Our Patient and Public Involvement (PPI) activities took a huge leap forward earlier this month with the first meeting of PAIR – our Patients Active in Research group – that will guide our work.
I say the first meeting… this was actually a one-off in that it was a chance to meet the 10 patients who have volunteered to join the group, recruited through posters across Oxfordshire, the internet, an article in the Oxford Times, a public talk and liberally distributed flyers. Future PAIR meetings will unite these patients and carers with the researchers and medical staff who comprise the other half of the group, and will be co-chaired by a professional and lay member.
We wanted to get diverse membership, and there they were, young and…a little older, men and women, patients and carers, some who knew the research world well and others for whom this was a first foray.
Their motivations ranged from wanting to help ensure research money is well spent to “just curious” and each one was inspiring in their enthusiasm and insight.

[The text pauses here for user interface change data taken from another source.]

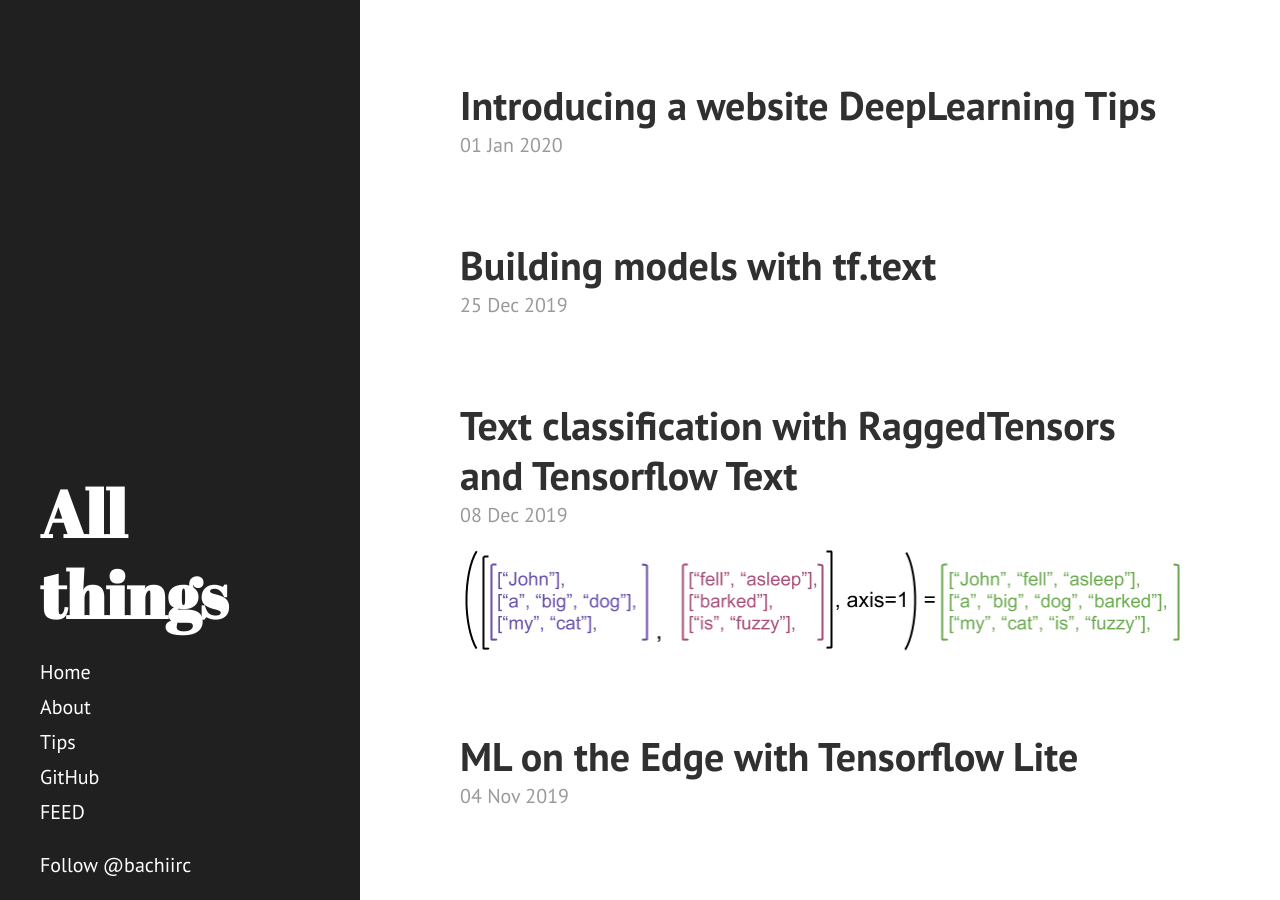
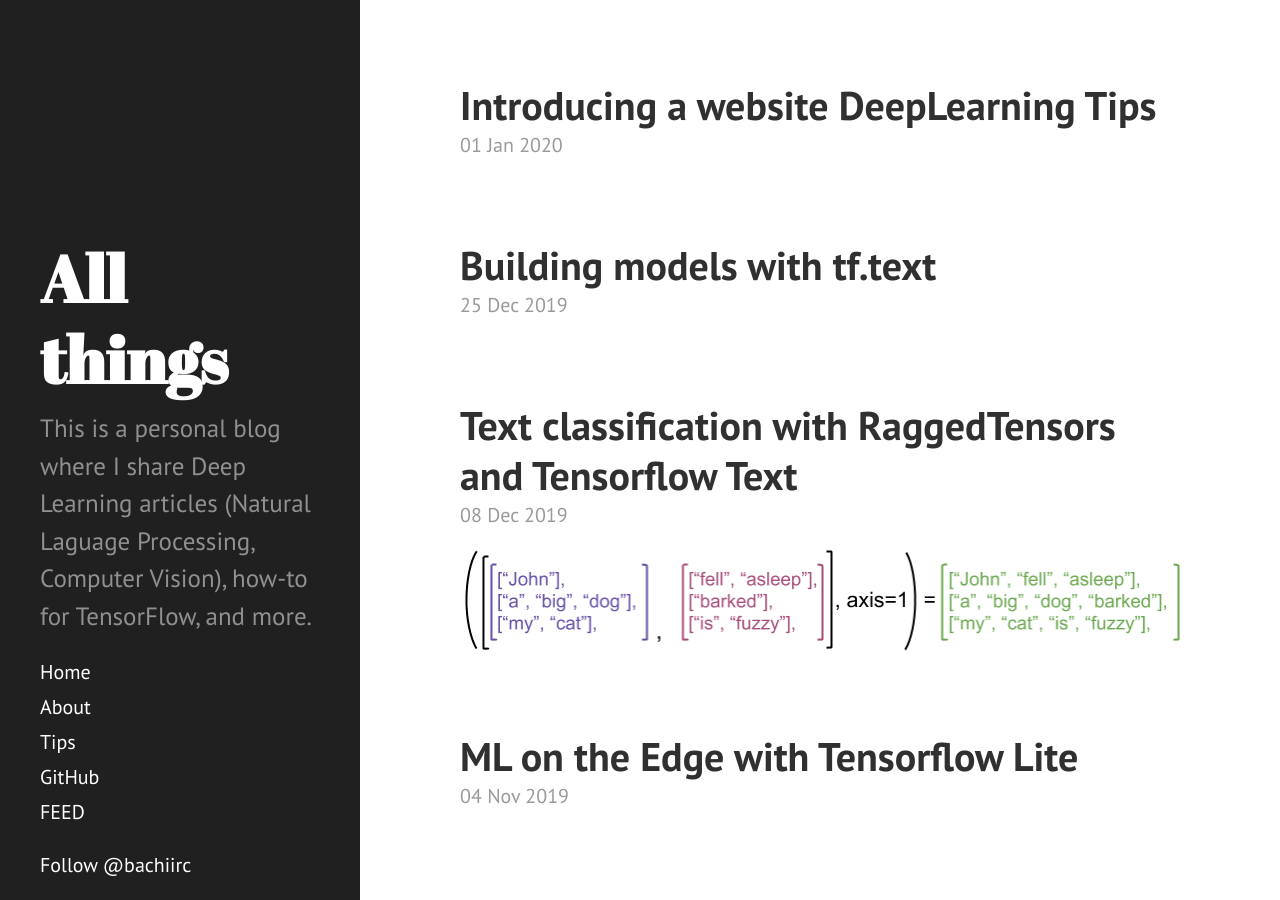
Before and after one commit to dzlab/dzlab.github.io, a Jekyll site: the page built from index.html, in a window 1280 px wide and 900 px high. Built offline with Jekyll 4.4.1, drawn with Linux system fonts in a browser that asks for light colours; nearby versions of some CDN libraries; the list of posts is cut into pages by our own code; comment, search, counter and statistics services are not loaded.

Commit message:
added meta description

```diff
--- a/_config.yml
+++ b/_config.yml
@@ -9,7 +9,7 @@
 # Setup
 title:            All things
 tagline:          'Machine Learning'
-description:      ''
+description:      'This is a personal blog where I share Deep Learning articles (Natural Laguage Processing, Computer Vision), how-to for TensorFlow, and more.'
 url:              https://dzlab.github.io
 baseurl:          /
 
--- a/_includes/head.html
+++ b/_includes/head.html
@@ -13,6 +13,9 @@
       {{ page.title }} &middot; {{ site.title }}
     {% endif %}
   </title>
+  <meta name="description" content="{{ page.excerpt | default: site.description | strip_html | normalize_whitespace | truncate: 160 | escape }}">
+  <meta name="keywords" content="tensorflow, keras, pytorch, deep-learning, nlp, cv, AI" />
+  <meta name="author" content="dzlab">
 
   <!-- CSS -->
   <link rel="stylesheet" href="{{ site.url }}/public/css/poole.css">
```
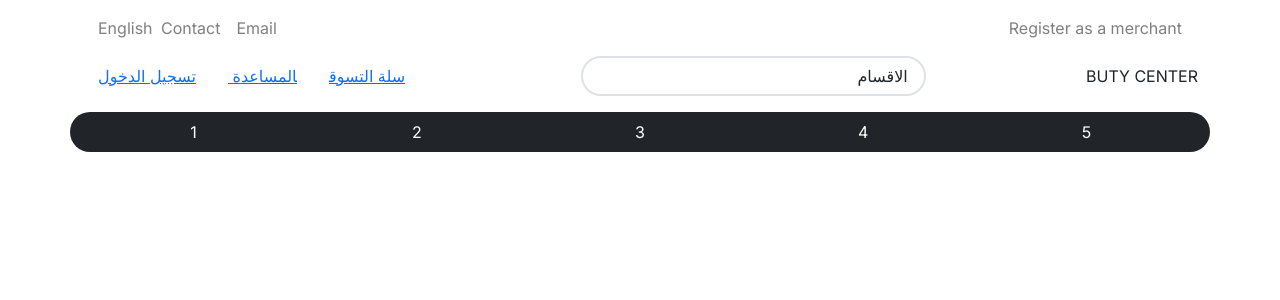
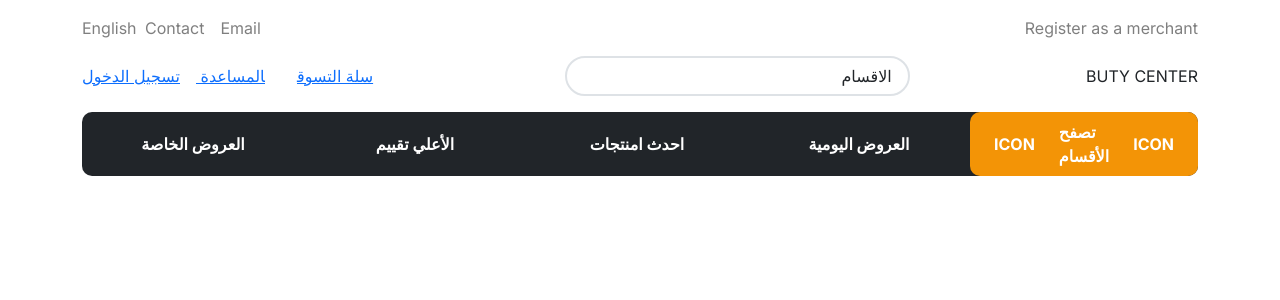
Before and after one commit to Mohammad-abdo/Buty, a Next.js app: page /components/Home in a window 1280 px wide. Shown: the top 300 px of the page. Built offline with nearby package versions, Linux system fonts and the light colour scheme.

Commit message:
update header

```diff
--- a/app/(root)/components/Header/header-1/header1.jsx
+++ b/app/(root)/components/Header/header-1/header1.jsx
@@ -25,7 +25,7 @@ const Header = () => {
   return (
     <div>
     <div className="container my-3">
-        <div className="d-flex  flex-md-row align-items-center justify-content-between mx-3">
+        <div className="d-flex  flex-md-row align-items-center justify-content-between ">
         <div>
         <a href={'#'}  className= {classes.head1__a__hover + '  text-black-50  text-decoration-none'}> <CustomLanguageDropdown/></a>
 
@@ -36,7 +36,7 @@ const Header = () => {
               }
 
             </div>
-            <div><a href="#" className=' text-black-50  text-decoration-none' > {t("trader")} </a></div>
+            <div><a href="#" className=' text-black-50  m-0 text-decoration-none' > {t("trader")} </a></div>
 
         </div>
       </div>
--- a/app/(root)/components/Header/header-2/header2.jsx
+++ b/app/(root)/components/Header/header-2/header2.jsx
@@ -11,7 +11,7 @@ const Header2 = () => {
   <div className="right ">
     <a href="" className='mx-3 '>سلة التسوق</a>
     <a href="" className='mx-3 '>المساعدة </a>
-    <a href="" className='mx-3 '>تسجيل الدخول</a>
+    <a href="" className=' '>تسجيل الدخول</a>
   </div>
   <div className="right ">
 
--- a/app/(root)/components/Home/heroSection/HeroNav.jsx
+++ b/app/(root)/components/Home/heroSection/HeroNav.jsx
@@ -1,19 +1,43 @@
-import React from 'react'
-import classes from './HeroSection.module.css'
+"use client"
+
+import React, { useState } from 'react';
+import classes from './HeroSection.module.css';
 
 const HeroNav = () => {
+  const [selected, setSelected] = useState('تصفح الأقسام'); // Initially set the last item as selected
+
+  const handleItemClick = (item) => {
+    setSelected(item); // Update the selected item on click
+  };
+
+  const items = ['العروض الخاصة ', 'الأعلي تقييم ', 'احدث امنتجات ', 'العروض اليومية', 'تصفح الأقسام']; // Array of strings
+
   return (
     <div>
-      <div className="container bg-dark d-flex align-items-center rounded-pill my-3">
-<div className={classes.section__link}>1</div>
-<div className={classes.section__link}>2</div>
-<div className={classes.section__link}>3</div>
-<div className={classes.section__link}>4</div>
-<div className={classes.section__link }>5</div>
+      <div className={'container my-3'}>
+        <div className={classes.border__raduis + ' bg-dark d-flex align-items-center my-3'}>
+          {items.map((item, index) => (
+            <div
+              key={index}
+              className={`${classes.section__link} ${selected === item ? classes.selected__section : ''}`}
+              onClick={() => handleItemClick(item)}
+            >
+              {index === items.length - 1 ? ( // Check if it's the last item
+                <>
 
+                  <span className={'mx-4'}>ICON</span>
+                  {item} {/* Last item text */}
+                  <span className={ 'mx-4'}>ICON</span>
+                </>
+              ) : (
+                item // Render other items without icons
+              )}
+            </div>
+          ))}
+        </div>
       </div>
     </div>
-  )
-}
+  );
+};
 
-export default HeroNav
+export default HeroNav;
--- a/app/(root)/components/Home/heroSection/HeroSection.module.css
+++ b/app/(root)/components/Home/heroSection/HeroSection.module.css
@@ -1,12 +1,25 @@
+.border__raduis{
+
+    border-radius: 10px;
+}
 .section__link{
     width: 25%;
+
+    cursor: pointer;
     color: white;
     display: flex;
     align-items: center;
+    font-weight: bold;
     justify-content: center;
     border-radius: 10px;
     padding: 8px 0;
+    margin: 0;
 }
-.active{
+.selected__section{
+background-color: #F39406 ;
 
 }
+.icon{
+    margin: 0 10px;
+    background-color: aqua;
+}
```
Also changed, not shown: app/(root)/components/Header/header-1/CustomLanguageDropdown .jsx (+2 -41 lines).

I much look forward to working with them to bring the patient and carer voice to the strategy of the NIHR Oxford Biomedical Research Centre (BRC).
This will in turn help us to support PPI activities within our research themes and our sister biomedical research unit as they increasingly involve patients throughout their research cycles, planning what to do and how to do it.
There are three immediate next steps for PAIR. Firstly, helping us refine and progress plans for a website, developed with and for patients, enabling them to find opportunities for research involvement across the Thames Valley.
Secondly, working with us to understand, through the patient prism, the requirement of all Biomedical Research Centres to “provide a key component of the NHS contribution to our nation’s international competitiveness”.
This piece of work, a first for any BRC or BRU, will get to the heart of how patients want us to develop and deliver on our commitment to working with commercial partners such as the drug industry.
And thirdly, rounding up all our PPI activities, helping us ensure that our emerging PPI strategy – a plan that will take us to the end of this BRC phase in 2017 – is right for patients and carers.
There’s a lot going on, and we are delighted to have such strong new voices to guide us.